▶ [YOUR TASK]: All lines in the data below carrying the string "center" are to be located and copied.

________________

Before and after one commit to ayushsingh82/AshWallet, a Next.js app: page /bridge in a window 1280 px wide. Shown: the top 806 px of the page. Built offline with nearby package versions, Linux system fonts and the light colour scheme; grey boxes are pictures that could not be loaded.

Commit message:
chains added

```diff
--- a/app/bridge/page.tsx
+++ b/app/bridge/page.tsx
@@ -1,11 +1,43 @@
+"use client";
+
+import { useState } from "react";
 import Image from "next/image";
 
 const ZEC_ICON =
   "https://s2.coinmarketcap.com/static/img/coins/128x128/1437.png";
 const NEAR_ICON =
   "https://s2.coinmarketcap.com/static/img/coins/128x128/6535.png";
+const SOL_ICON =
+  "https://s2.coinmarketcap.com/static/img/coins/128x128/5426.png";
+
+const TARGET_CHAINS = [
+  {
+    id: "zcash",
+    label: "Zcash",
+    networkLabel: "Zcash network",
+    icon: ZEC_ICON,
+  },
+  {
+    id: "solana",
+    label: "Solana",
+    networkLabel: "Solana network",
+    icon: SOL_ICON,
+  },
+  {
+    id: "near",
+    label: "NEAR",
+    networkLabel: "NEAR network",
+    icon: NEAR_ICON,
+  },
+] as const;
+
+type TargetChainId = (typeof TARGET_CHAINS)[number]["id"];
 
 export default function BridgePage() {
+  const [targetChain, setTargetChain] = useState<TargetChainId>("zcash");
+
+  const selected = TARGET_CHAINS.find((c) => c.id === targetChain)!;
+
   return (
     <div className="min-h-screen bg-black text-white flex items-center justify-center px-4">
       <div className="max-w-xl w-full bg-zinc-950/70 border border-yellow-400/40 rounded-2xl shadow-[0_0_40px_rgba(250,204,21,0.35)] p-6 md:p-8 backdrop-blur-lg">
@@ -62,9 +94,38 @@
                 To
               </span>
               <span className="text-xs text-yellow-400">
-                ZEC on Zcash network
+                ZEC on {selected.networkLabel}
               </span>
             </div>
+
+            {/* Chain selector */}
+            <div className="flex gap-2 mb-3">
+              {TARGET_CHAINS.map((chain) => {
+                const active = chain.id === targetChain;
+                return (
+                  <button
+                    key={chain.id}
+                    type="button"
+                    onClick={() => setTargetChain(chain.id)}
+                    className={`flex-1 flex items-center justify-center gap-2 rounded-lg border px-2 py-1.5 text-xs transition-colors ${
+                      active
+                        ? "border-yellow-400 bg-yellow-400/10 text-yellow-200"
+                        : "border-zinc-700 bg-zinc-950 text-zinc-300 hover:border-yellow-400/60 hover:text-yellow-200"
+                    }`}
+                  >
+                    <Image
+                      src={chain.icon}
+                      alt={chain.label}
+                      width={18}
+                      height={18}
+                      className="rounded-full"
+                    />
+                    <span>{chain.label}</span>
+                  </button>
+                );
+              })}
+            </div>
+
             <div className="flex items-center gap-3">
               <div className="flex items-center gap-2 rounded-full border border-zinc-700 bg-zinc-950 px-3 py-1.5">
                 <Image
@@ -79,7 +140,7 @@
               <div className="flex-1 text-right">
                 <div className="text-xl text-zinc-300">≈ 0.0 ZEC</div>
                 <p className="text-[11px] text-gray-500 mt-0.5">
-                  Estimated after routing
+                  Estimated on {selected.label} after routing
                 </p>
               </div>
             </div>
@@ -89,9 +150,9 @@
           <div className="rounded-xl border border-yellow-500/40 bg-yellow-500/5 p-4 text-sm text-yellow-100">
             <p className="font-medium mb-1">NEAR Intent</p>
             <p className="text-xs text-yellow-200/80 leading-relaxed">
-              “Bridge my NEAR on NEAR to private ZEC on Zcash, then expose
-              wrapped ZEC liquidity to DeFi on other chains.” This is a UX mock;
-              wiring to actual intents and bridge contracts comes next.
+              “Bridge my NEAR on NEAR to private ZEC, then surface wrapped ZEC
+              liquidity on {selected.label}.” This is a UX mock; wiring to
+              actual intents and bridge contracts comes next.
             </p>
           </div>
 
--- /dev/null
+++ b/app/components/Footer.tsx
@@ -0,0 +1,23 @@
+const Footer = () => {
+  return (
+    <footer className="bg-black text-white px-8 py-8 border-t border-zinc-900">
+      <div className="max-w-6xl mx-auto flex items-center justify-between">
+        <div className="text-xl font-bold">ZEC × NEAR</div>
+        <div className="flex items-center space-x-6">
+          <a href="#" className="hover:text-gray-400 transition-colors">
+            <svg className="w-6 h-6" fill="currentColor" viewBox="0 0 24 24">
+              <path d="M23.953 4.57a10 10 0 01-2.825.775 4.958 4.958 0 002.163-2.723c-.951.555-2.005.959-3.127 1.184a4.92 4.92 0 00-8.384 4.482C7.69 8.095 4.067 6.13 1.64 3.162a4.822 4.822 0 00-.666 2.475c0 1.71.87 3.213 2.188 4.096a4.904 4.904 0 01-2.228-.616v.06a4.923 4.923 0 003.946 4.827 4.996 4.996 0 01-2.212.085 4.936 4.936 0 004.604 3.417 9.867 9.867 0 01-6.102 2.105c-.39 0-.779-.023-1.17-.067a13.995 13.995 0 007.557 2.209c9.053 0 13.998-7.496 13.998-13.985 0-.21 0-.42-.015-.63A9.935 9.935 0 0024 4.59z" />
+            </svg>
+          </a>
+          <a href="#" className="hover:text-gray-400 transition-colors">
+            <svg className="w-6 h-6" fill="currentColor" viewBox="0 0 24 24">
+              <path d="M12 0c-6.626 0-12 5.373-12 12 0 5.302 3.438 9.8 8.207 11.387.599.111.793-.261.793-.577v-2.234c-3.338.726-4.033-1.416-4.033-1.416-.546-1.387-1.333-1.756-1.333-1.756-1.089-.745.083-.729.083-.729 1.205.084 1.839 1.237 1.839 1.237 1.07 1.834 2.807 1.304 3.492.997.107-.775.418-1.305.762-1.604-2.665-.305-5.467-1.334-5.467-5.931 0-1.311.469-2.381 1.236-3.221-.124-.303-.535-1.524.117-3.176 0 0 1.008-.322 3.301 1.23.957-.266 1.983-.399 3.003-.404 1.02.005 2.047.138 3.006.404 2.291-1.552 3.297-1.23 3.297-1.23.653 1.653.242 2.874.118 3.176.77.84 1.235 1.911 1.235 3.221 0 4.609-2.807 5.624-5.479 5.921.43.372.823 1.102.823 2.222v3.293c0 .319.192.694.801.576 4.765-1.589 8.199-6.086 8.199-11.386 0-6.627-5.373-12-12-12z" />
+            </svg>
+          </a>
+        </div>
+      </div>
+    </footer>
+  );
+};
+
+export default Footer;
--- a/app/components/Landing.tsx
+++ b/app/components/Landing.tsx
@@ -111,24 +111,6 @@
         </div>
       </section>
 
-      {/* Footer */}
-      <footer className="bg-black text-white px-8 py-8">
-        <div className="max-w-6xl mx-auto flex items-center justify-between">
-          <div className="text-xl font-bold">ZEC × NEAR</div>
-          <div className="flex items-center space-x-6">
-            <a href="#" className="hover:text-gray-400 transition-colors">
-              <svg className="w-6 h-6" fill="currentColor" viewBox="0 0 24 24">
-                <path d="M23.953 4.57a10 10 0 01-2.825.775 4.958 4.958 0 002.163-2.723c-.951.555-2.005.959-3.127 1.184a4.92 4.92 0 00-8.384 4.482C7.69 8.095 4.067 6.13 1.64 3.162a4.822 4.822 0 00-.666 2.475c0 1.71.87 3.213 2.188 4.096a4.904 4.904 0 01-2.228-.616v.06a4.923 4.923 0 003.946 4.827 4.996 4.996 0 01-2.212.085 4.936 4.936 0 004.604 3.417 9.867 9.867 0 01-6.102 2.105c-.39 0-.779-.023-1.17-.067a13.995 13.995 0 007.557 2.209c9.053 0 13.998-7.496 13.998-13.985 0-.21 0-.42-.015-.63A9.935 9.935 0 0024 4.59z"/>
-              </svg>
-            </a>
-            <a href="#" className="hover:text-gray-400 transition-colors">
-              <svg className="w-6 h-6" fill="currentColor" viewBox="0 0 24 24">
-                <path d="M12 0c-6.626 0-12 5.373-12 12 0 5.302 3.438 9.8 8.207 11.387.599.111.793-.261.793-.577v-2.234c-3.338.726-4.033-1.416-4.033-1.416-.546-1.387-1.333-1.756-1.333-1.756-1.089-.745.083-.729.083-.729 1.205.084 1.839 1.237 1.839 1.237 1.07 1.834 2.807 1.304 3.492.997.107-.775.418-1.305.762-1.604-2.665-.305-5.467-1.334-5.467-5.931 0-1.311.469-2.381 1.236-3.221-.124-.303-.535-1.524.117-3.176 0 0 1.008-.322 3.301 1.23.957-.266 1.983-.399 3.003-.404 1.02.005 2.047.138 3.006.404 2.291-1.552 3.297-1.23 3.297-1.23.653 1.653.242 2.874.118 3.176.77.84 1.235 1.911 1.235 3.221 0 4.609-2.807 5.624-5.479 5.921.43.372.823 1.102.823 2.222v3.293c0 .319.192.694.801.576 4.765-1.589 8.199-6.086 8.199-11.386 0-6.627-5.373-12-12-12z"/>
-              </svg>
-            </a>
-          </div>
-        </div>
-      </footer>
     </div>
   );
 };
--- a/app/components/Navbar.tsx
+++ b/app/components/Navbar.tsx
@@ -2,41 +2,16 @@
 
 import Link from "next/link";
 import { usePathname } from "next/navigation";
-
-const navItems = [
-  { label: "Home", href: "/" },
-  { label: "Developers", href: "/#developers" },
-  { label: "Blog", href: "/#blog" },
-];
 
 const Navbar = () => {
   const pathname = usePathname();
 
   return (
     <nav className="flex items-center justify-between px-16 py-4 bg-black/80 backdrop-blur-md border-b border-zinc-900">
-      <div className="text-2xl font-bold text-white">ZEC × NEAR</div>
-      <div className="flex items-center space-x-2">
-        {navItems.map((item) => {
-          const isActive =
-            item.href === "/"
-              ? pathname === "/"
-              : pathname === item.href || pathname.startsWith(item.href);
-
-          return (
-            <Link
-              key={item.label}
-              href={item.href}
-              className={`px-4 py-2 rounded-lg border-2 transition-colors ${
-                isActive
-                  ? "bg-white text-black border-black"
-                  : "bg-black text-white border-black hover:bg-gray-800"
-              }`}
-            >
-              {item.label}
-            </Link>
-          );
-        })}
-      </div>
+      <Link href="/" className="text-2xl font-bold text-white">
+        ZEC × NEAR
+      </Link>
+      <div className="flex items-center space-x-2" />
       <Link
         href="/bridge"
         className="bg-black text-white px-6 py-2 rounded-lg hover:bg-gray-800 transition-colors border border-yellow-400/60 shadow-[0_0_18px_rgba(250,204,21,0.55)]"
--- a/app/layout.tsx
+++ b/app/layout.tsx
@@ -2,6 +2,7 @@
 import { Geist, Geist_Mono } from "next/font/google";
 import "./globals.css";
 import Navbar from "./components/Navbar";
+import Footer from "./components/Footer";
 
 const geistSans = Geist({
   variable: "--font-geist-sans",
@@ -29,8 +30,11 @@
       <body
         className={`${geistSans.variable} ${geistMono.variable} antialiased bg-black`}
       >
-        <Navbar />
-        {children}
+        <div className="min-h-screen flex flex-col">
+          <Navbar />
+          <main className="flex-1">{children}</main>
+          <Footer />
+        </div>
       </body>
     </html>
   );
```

________________

▶ [ANSWER BOX]:
     <div className="min-h-screen bg-black text-white flex items-center justify-center px-4">
+                    className={`flex-1 flex items-center justify-center gap-2 rounded-lg border px-2 py-1.5 text-xs transition-colors ${
             <div className="flex items-center gap-3">
               <div className="flex items-center gap-2 rounded-full border border-zinc-700 bg-zinc-950 px-3 py-1.5">
+      <div className="max-w-6xl mx-auto flex items-center justify-between">
+        <div className="flex items-center space-x-6">
-        <div className="max-w-6xl mx-auto flex items-center justify-between">
-          <div className="flex items-center space-x-6">
     <nav className="flex items-center justify-between px-16 py-4 bg-black/80 backdrop-blur-md border-b border-zinc-900">
-      <div className="flex items-center space-x-2">
+      <div className="flex items-center space-x-2" />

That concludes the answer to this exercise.